[Collection entries]
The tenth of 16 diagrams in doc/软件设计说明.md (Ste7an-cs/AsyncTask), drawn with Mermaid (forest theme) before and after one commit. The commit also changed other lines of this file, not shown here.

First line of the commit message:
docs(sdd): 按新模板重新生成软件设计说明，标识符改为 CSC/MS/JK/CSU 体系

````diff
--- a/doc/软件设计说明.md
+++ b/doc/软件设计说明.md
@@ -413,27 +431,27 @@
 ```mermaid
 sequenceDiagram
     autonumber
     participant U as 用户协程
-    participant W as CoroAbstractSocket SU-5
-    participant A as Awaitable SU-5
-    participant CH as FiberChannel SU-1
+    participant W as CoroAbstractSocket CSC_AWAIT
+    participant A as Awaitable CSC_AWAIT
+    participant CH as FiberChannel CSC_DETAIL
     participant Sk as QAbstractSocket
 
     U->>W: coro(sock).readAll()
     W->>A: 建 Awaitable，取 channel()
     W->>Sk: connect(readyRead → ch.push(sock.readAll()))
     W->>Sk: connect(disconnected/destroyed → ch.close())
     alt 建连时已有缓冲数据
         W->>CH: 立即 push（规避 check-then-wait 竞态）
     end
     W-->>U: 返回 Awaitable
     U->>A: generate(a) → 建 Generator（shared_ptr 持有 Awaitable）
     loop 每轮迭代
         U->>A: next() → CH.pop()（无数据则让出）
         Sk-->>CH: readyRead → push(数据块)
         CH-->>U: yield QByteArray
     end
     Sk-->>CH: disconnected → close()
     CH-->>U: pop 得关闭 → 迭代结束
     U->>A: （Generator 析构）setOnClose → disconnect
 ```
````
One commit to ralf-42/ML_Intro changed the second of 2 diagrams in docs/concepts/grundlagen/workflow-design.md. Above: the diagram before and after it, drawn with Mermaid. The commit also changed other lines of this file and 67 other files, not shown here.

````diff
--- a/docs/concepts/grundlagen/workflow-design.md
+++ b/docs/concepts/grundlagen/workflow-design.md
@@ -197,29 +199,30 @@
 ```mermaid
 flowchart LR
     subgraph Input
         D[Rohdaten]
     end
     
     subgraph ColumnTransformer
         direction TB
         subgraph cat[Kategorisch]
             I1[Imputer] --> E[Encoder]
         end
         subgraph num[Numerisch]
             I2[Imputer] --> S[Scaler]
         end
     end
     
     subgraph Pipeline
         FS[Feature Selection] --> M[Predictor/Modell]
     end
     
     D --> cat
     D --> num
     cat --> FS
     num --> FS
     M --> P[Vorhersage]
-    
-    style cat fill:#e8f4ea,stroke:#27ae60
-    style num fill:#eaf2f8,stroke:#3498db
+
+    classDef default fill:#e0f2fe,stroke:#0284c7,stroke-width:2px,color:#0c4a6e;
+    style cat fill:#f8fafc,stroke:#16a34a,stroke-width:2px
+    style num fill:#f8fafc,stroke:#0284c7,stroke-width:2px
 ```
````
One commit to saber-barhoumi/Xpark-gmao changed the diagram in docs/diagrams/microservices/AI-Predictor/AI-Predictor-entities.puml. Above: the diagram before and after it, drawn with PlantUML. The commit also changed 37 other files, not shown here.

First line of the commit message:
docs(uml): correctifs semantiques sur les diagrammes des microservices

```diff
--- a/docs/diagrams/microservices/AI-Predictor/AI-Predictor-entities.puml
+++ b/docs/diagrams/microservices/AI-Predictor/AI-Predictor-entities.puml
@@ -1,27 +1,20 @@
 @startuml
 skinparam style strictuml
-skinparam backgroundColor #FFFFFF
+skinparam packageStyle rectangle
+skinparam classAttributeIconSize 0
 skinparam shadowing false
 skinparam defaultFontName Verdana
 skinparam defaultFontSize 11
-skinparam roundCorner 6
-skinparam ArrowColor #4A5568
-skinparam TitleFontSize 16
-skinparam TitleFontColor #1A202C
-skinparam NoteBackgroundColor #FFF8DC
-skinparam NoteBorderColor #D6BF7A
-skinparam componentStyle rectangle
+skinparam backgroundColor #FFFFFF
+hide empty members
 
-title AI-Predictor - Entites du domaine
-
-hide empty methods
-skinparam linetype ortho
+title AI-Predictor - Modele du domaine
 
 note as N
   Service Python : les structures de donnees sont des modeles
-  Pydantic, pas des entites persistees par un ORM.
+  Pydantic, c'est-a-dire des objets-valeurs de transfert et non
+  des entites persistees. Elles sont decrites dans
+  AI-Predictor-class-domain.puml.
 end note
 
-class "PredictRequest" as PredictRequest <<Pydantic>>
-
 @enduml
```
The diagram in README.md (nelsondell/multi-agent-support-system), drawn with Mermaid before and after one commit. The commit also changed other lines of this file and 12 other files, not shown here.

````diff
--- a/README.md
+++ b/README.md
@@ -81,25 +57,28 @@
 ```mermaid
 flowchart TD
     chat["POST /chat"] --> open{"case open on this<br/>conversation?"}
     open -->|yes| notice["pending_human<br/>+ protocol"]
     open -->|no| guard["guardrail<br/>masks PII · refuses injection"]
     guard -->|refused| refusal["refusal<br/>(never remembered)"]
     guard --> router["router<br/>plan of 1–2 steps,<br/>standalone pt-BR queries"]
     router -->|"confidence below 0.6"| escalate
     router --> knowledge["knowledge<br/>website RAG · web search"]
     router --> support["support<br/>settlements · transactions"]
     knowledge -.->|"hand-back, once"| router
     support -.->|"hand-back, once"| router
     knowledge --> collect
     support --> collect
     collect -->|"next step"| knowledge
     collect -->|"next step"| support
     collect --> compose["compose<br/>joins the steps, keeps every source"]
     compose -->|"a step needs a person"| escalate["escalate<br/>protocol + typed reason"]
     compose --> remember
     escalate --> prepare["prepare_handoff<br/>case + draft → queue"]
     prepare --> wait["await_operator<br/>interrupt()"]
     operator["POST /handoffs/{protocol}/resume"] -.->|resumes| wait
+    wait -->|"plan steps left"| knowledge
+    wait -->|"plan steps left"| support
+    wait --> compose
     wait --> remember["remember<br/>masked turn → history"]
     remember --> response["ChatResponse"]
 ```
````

#### Instructions to follow:
Look over the records above and say, with no extra words, how many lines include "microservices".

#### Your response:
4